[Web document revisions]
- Opening Delimiter -
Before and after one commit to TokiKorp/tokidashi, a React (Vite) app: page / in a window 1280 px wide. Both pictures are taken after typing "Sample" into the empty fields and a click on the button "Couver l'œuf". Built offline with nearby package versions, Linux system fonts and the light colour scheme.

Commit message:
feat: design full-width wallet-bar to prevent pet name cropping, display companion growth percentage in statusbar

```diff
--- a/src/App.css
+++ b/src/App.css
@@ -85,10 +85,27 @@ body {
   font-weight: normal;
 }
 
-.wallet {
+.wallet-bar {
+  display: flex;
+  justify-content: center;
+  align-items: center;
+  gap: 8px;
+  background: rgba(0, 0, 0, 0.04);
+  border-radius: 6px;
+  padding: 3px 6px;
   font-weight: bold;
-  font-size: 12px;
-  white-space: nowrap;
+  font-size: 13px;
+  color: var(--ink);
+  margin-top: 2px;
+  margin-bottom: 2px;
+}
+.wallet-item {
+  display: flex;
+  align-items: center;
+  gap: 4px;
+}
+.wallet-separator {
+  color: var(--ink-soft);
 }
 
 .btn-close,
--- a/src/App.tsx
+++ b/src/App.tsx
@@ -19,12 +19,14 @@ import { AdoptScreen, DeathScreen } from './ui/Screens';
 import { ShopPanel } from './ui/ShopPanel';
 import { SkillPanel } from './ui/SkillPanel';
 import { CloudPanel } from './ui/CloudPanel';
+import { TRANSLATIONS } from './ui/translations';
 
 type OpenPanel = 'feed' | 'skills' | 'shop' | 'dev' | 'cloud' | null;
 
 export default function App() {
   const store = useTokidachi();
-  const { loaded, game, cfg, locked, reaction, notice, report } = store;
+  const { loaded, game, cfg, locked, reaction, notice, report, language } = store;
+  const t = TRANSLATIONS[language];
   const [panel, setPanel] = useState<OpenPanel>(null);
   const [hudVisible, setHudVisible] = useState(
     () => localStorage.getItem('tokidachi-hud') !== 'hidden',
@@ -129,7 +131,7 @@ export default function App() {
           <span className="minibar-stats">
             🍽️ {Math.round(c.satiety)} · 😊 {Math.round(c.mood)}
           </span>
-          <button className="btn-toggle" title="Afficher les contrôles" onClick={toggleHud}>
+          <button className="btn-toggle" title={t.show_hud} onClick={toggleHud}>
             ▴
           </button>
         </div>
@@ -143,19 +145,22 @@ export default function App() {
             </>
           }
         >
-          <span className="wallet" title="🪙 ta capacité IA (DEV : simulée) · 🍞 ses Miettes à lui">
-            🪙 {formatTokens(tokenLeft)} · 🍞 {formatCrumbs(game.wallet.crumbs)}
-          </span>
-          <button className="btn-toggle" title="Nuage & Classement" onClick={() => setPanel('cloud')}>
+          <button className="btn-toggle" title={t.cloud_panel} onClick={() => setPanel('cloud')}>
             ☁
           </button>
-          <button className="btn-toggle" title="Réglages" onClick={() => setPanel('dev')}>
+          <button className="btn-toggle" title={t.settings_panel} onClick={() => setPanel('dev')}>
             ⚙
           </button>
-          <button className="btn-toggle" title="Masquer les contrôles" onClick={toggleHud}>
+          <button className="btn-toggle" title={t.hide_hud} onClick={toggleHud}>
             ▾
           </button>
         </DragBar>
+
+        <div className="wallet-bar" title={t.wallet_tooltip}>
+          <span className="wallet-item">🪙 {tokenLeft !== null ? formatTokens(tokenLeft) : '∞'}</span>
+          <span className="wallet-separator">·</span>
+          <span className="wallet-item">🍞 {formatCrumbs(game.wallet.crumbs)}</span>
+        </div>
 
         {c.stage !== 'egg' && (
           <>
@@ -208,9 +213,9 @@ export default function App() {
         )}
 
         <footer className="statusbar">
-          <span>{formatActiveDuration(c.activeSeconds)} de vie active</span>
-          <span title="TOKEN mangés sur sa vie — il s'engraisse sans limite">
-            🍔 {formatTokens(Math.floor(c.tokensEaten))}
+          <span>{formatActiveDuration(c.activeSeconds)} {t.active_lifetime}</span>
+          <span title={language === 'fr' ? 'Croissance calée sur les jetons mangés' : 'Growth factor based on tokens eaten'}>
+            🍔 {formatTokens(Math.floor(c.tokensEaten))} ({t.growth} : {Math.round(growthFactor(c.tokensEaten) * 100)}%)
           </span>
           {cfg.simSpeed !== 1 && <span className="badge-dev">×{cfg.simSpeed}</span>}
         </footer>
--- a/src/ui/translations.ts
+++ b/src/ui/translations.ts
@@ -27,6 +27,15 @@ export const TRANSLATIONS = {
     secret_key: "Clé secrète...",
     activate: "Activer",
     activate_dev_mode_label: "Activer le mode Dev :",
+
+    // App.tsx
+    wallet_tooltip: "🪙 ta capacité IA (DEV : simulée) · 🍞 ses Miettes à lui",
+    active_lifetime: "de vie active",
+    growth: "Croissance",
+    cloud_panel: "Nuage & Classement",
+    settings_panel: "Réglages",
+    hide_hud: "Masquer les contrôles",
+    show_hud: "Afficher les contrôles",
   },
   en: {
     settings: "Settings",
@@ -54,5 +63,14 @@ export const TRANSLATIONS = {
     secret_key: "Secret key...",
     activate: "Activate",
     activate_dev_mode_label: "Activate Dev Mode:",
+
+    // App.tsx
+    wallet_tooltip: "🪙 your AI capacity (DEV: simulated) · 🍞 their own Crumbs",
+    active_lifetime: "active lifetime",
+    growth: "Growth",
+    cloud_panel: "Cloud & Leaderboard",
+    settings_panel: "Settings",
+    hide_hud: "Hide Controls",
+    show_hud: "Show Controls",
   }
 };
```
- Closing Delimiter -
Problem to work on >> Scan the data above for the word "store", then copy every line that holds it.

Reply to the exercise >>
   const store = useTokidachi();
-  const { loaded, game, cfg, locked, reaction, notice, report } = store;
+  const { loaded, game, cfg, locked, reaction, notice, report, language } = store;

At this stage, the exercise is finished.